(Front-end code edit data)

++++++++++

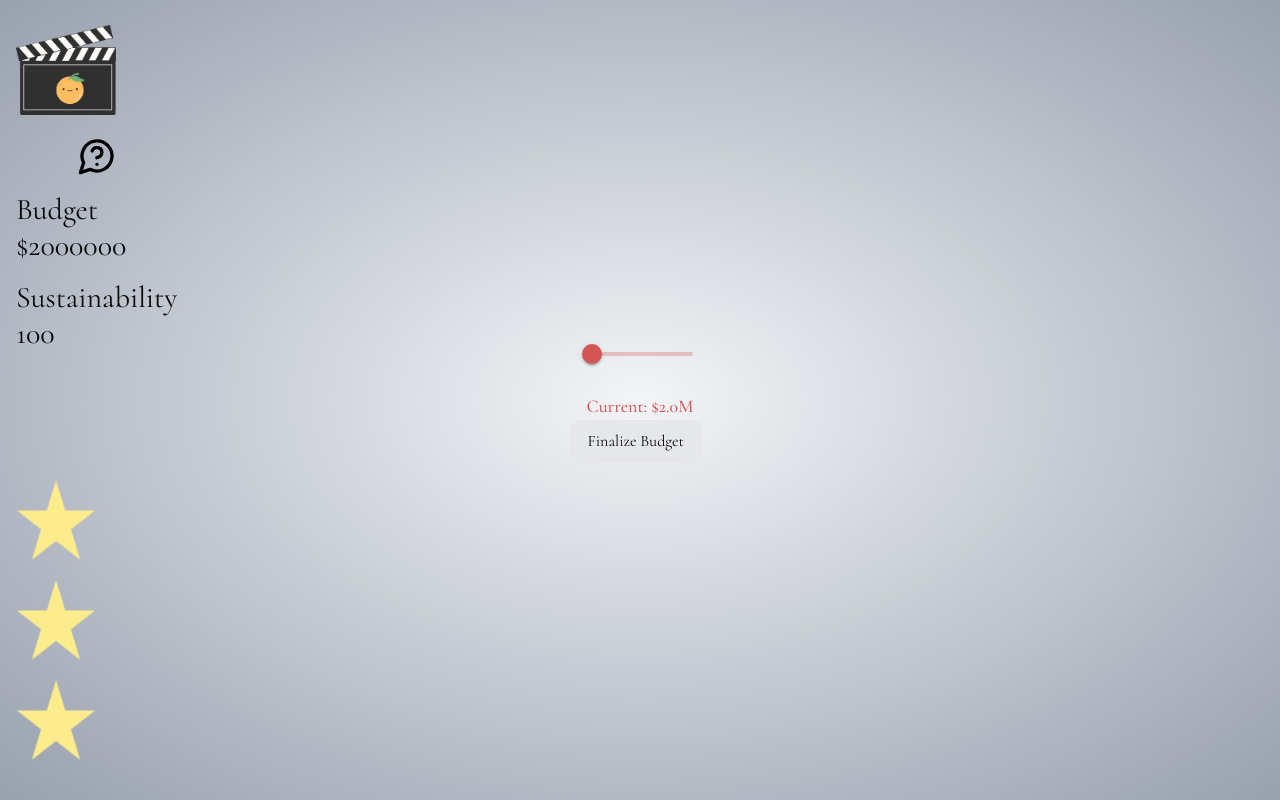
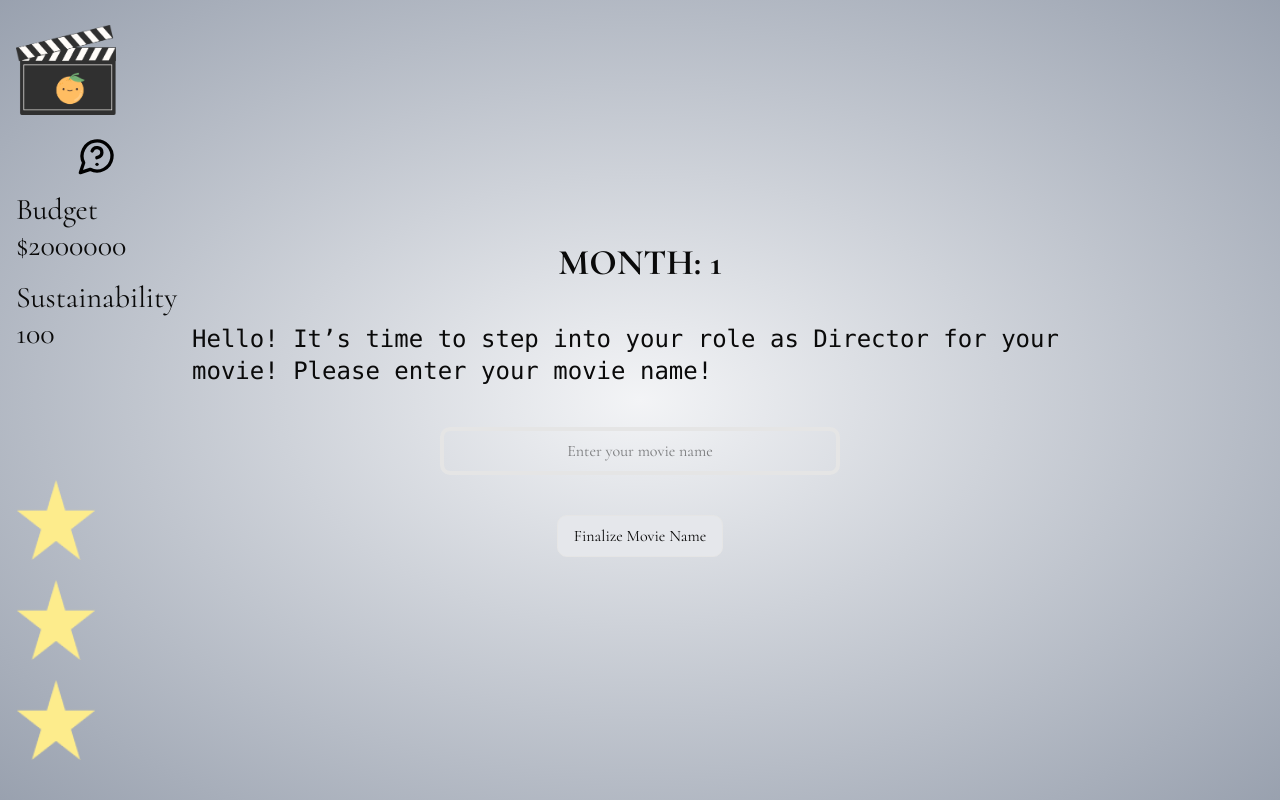
Before and after one commit to qhgill/final-take, a Next.js app: page / in a window 1280 px wide. Built offline with nearby package versions, Linux system fonts and the light colour scheme.

Commit message:
they call him designer div

```diff
--- a/src/app/page.tsx
+++ b/src/app/page.tsx
@@ -31,6 +31,7 @@ const Home = () => {
   const [promptKey, setPromptKey] = useState(0);
   const [isEnd, setIsEnd] = useState(false);
   const [currentBudget, setCurrentBudget] = useState(user.budget);
+  const [movieName, setMovieName] = useState("");
 
   const updateBudget = (newBudget: number) => {
     setCurrentBudget(newBudget);
@@ -44,8 +45,6 @@ const Home = () => {
     user.sustStat -= sustain;
     user.profit += profit;
 
-    console.log("Current Budget:", currentBudget);
-
     // this needs to be changed to a random + uses month so is scuffed
     setCurrentEventDone(currentEventDone + 1);
     user.month += 1;
@@ -56,7 +55,7 @@ const Home = () => {
       return;
     }
 
-    setSelectedOption(productionOptions[user.month - 2]);
+    setSelectedOption(productionOptions[user.month - 4]);
     setPromptKey((prev) => prev + 1);
     setVisible(true);
   };
@@ -101,13 +100,14 @@ const Home = () => {
                 }}
               >
                 {isEnd ? (
-                  <EndGame />
+                  <EndGame movieName={movieName} />
                 ) : (
                   <Prompt
                     options={selectedOption}
                     month={user.month}
                     handleSwap={handleSwap}
                     updateBudget={updateBudget}
+                    setMovieName={setMovieName}
                   />
                 )}
               </motion.div>
--- a/src/components/EndGame.tsx
+++ b/src/components/EndGame.tsx
@@ -1,7 +1,11 @@
-const EndGame = () => {
+interface EndGameProps {
+  movieName: string;
+}
+
+const EndGame = ({ movieName }: EndGameProps) => {
   return (
     <div className="flex flex-col w-[70vw] max-h-[90vh] justify-center gap-y-10 items-center">
-      <p className="text-4xl font-bold">Game Over :(</p>
+      <p className="text-4xl font-bold">Game Over for {movieName}</p>
     </div>
   );
 };
--- a/src/components/Prompt.tsx
+++ b/src/components/Prompt.tsx
@@ -1,6 +1,6 @@
 import { Option } from "../utils/options";
+
 import AnimateText from "./AnimateText";
-
 import CustomSlider from "../components/choicestyles/CustomSlider";
 import TicketSelect from "./choicestyles/TicketSelect";
 import TicketCarousel from "./choicestyles/TicketCarousel";
@@ -13,14 +13,40 @@ interface PromptTypes {
   month: number;
   handleSwap: (price: number, sustain: number, profit: number) => void;
   updateBudget: (newBudget: number) => void;
+  setMovieName: (name: string) => void;
 }
 
-const Prompt = ({ options, month, handleSwap, updateBudget }: PromptTypes) => {
+const clapperInitial = [
+  {
+    id: 1,
+    title: "Action / Sci-Fi s",
+    description: "Explosive, thrilling, and full of big moments.",
+    price: 1,
+    sustain: 1,
+    profit: 1,
+  },
+  {
+    id: 2,
+    title: "Drama / Comedy",
+    description: "Emotional, relatable, and full of character.",
+    price: 1,
+    sustain: 1,
+    profit: 1,
+  },
+];
+
+const Prompt = ({
+  options,
+  month,
+  handleSwap,
+  updateBudget,
+  setMovieName,
+}: PromptTypes) => {
   return (
     <div className="flex flex-col w-[70vw] max-h-[90vh] justify-center gap-y-10 items-center">
-      {month != 1 && (
+      {month > 3 && (
         <>
-          <p className="text-4xl font-bold">MONTH: {month}</p>
+          <p className="text-4xl font-bold">MONTH: {month - 2}</p>
           <p className="text-6xl font-extrabold">{options.title}</p>
           <AnimateText text={options.description} typeSpeed={30} />
           {options.selectionView === 1 && (
@@ -56,14 +82,72 @@ const Prompt = ({ options, month, handleSwap, updateBudget }: PromptTypes) => {
         </>
       )}
       {month === 1 && (
-        <div>
+        <div className="flex flex-col w-[70vw] max-h-[90vh] justify-center gap-y-10 items-center">
+          <p className="text-4xl font-bold">MONTH: {1}</p>
+          <AnimateText
+            text={
+              "Hello! It’s time to step into your role as Director for your movie! Please enter your movie name!"
+            }
+            typeSpeed={30}
+          />
+          <input
+            type="text"
+            placeholder="Enter your movie name"
+            className="border-4 px-4 py-2 rounded-lg w-full max-w-[400px] text-center"
+            onChange={(e) => setMovieName(e.target.value)}
+          />
+
+          <button
+            onClick={() => {
+              handleSwap(0, 0, 0);
+            }}
+            className="cursor-pointer border px-4 py-2 rounded-lg bg-gray-200 hover:bg-gray-300 transition"
+          >
+            Finalize Movie Name
+          </button>
+        </div>
+      )}
+
+      {month === 2 && (
+        <div className="flex flex-col w-[70vw] max-h-[90vh] justify-center gap-y-10 items-center">
+          <p className="text-4xl font-bold">MONTH: {1}</p>
+          <AnimateText
+            text={
+              "Each month, you’ll make a key decision in the filmmaking pipeline. Every choice shapes your film and your environmental impact. Let’s set up your initial budget."
+            }
+            typeSpeed={30}
+          />
           <CustomSlider updateBudget={updateBudget} />
 
           <button
-            onClick={() => handleSwap(0, 0, 0)}
+            onClick={() => {
+              handleSwap(0, 0, 0);
+            }}
             className="cursor-pointer border px-4 py-2 rounded-lg bg-gray-200 hover:bg-gray-300 transition"
           >
             Finalize Budget
+          </button>
+        </div>
+      )}
+
+      {month === 3 && (
+        <div className="flex flex-col w-[70vw] max-h-[90vh] justify-center gap-y-10 items-center">
+          <p className="text-4xl font-bold">MONTH: {1}</p>
+          <AnimateText
+            text={
+              "Now that you have your budget, what kind of movie do you want to make?"
+            }
+            typeSpeed={30}
+          />
+          <ClapperCarousel choices={clapperInitial} handleSwap={handleSwap} />
+
+          <button
+            onClick={() => {
+              handleSwap(0, 0, 0);
+            }}
+            className="cursor-pointer border px-4 py-2 rounded-lg bg-gray-200 hover:bg-gray-300 transition"
+          >
+            Choose Genre
           </button>
         </div>
       )}
--- a/src/components/choicestyles/CustomSlider.tsx
+++ b/src/components/choicestyles/CustomSlider.tsx
@@ -23,7 +23,7 @@ const CustomSlider = ({ updateBudget }: SliderProps) => {
         valueLabelDisplay="auto"
         shiftStep={30}
         step={500000}
-        min={1000000}
+        min={2000000}
         max={20000000}
         valueLabelFormat={(value) => `${value / 1000000}M`}
         sx={{
```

++++++++++

— WORK INSTRUCTION —
After counting the lines of the records above that hold the word "CustomSlider", give the total and nothing else.

— ANSWER TO THIS TASK —
5